Decide realistically what you can afford, before you get caught up in the heat of negotiations. According to the Mortgage Bankers Association of America (MBAA) you can afford a single-family house that costs up to two and one-half times your annual gross income. (Annual gross income is the amount you make before taxes are deducted.) But that's only a rule of thumb, however, and it comes with some major caveats. Of course you must have the long-term capacity to repay the mortgage, and the savings to cover the down payment, not to mention the all-important comfort factor: don't go to settlement with that queasy feeling of being over-extended financially.
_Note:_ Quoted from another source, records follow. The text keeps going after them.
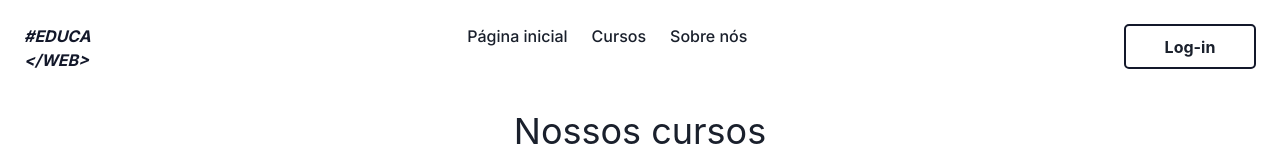
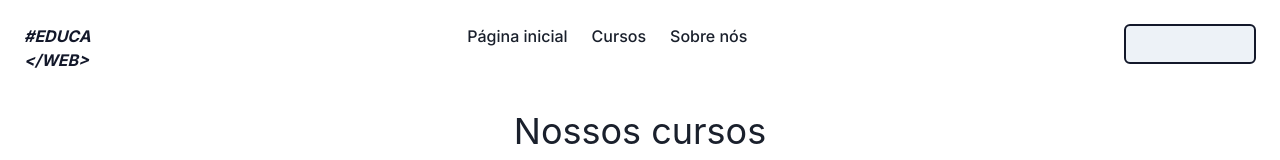
Before and after one commit to samuelmaia1/projeto_educaweb_react, a React (Vite) app: page /cursos in a window 1280 px wide. Shown: the top 160 px of the page. Built offline with nearby package versions, Linux system fonts and the light colour scheme; no server answers; sample sign-in values are in the browser's storage.

Commit message:
Recebendo token do back e armazenando no local storage juntamente com a role do usuário logado

```diff
--- a/src/App.jsx
+++ b/src/App.jsx
@@ -36,7 +36,7 @@ function App() {
           }
         })
 
-        console.log(response)
+        console.log(response.data)
 
         if (response.status == 200){
           setValidToken(true)
--- a/src/components/AccBtn/AccBtn.css
+++ b/src/components/AccBtn/AccBtn.css
@@ -11,6 +11,6 @@
 
 .login-btn:hover{
     color: #F8FAEC;
-    background-image: linear-gradient(43deg, #1232A4 0%, #8D4CF9 100%);
+    background-image: linear-gradient(43deg, #1232A4 0%, #8D4CF9 100%) !important;
     transition: 1s;
 }
--- a/src/components/AccBtn/AccBtn.jsx
+++ b/src/components/AccBtn/AccBtn.jsx
@@ -1,8 +1,25 @@
 import './AccBtn.css'
-import {Link} from 'react-router-dom'
+import {Link, useNavigate} from 'react-router-dom'
+import { useLocation } from 'react-router-dom'
+import { Button } from '@chakra-ui/react'
 
 export default ({userName}) => {
+
+    const navigate = useNavigate()
+    const location = useLocation()
+
+    const logOut = () => {
+        localStorage.removeItem('token')
+        localStorage.removeItem('user')
+
+        if (location.pathname == '/'){
+            window.location.reload()
+        } else {
+            navigate('/')
+        }
+    }
+
     return (
-        <Link to='/entrar' className="login-btn">{userName}</Link>
+        <Button to='/entrar' className="login-btn" onClick={logOut}>{JSON.parse(localStorage.getItem('user')).userName}</Button>
     )
 }
--- a/src/routes/Courses.jsx
+++ b/src/routes/Courses.jsx
@@ -11,6 +11,7 @@ import { Button } from "@chakra-ui/react"
 import { ButtonGroup } from "@chakra-ui/react"
 import { useNavigate } from "react-router-dom"
 import {Spinner} from "../components/Spinner/Spinner"
+import AccBtn from '../components/AccBtn/AccBtn'
 
 export default () => {
 
@@ -80,7 +81,10 @@ export default () => {
             <header className="header">
                 <Logo/>
                 <Navbar/>
-                <LoginBtn/>
+                {
+                    !isValidToken? <LoginBtn/> : <AccBtn/>
+                }
+
             </header>
 
             <h1 className="title-courses-page">Nossos cursos</h1>
--- a/src/routes/Login.jsx
+++ b/src/routes/Login.jsx
@@ -33,7 +33,6 @@ export default () => {
     }
 
     const handleChange = (e) => {
-        console.log(e.target.value)
         setSelectedOption(e.target.value)
     }
 
@@ -55,13 +54,17 @@ export default () => {
 
         localStorage.setItem('token', data.token)
 
-        console.log(data)
+        localStorage.setItem('user', JSON.stringify({userName: data.userName, role: data.userRole}))
 
-        if (data.ok){
+        if (response.status == 200){
             navigate('/cursos')
         }
-
-
+        else if (response.status == 401){
+            alert(data.message)
+        }
+        else if (response.status == 404){
+            alert(data.message)
+        }
 
     }
 
--- a/src/routes/SignupUser.jsx
+++ b/src/routes/SignupUser.jsx
@@ -10,7 +10,7 @@ import './Signup.css'
 import {Link} from 'react-router-dom'
 export default () => {
 
-    const url = import.meta.env.VITE_API_LOCAL_URL
+    const url = import.meta.env.VITE_API_URL
 
     const navigate = useNavigate()
 
@@ -43,6 +43,7 @@ export default () => {
 
     const formSubmit = async (e) => {
         e.preventDefault()
+        console.log(url + 'student/register')
         const response = await fetch(url + 'student/register', {
             method: 'POST',
             headers: {
@@ -62,7 +63,8 @@ export default () => {
             navigate('/entrar')
         }
         else {
-            alert('Erro ao criar conta. E-mail já existente.')
+            const data = await response.json()
+            alert(data.message)
         }
     }
 
```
Instead of stampeding with the herd to the best-looking houses and competing for a seat at the negotiating table, consider taking a different tack. First, look for the proverbial diamond-in-the-rough, the home that doesn't show well but has hidden potential. It might be a fixer-upper that needs some repairs, or simply an older home needing cosmetic measures such as carpet and paint. In the upscale neighborhoods or places with low turnover, sometimes homebuyers overlook the hidden value of an aesthetically challenged home. Most people are looking for a "turnkey" home that requires a minimum of sprucing up. But that mindset creates an opportunity for the opportunistic buyer. Picture how the home would look with necessary upgrades, then do a rough estimate of the costs. Use that estimate as a factor in negotiating price.

Next, consider the pros and cons of hiring a buyer's agent. Unlike the standard arrangement where your agent legally represents the financial interests of the seller, a buyer's broker represents you, the buyer. That means he or she can tell you which home to buy, how much to offer for it, or criticize its defects, and even represent you at the negotiating table. A buyer's broker is free to do any of those things, while the traditional "seller's agent" is not. Just make sure you're comfortable with the agent's fee and qualifications, including personality, before entering into any exclusive contract.

By Cliff McCreedy

Copyright © 2001, AHA, the American Homeowners Association, Stamford, Connecticut, USA All Rights Reserved.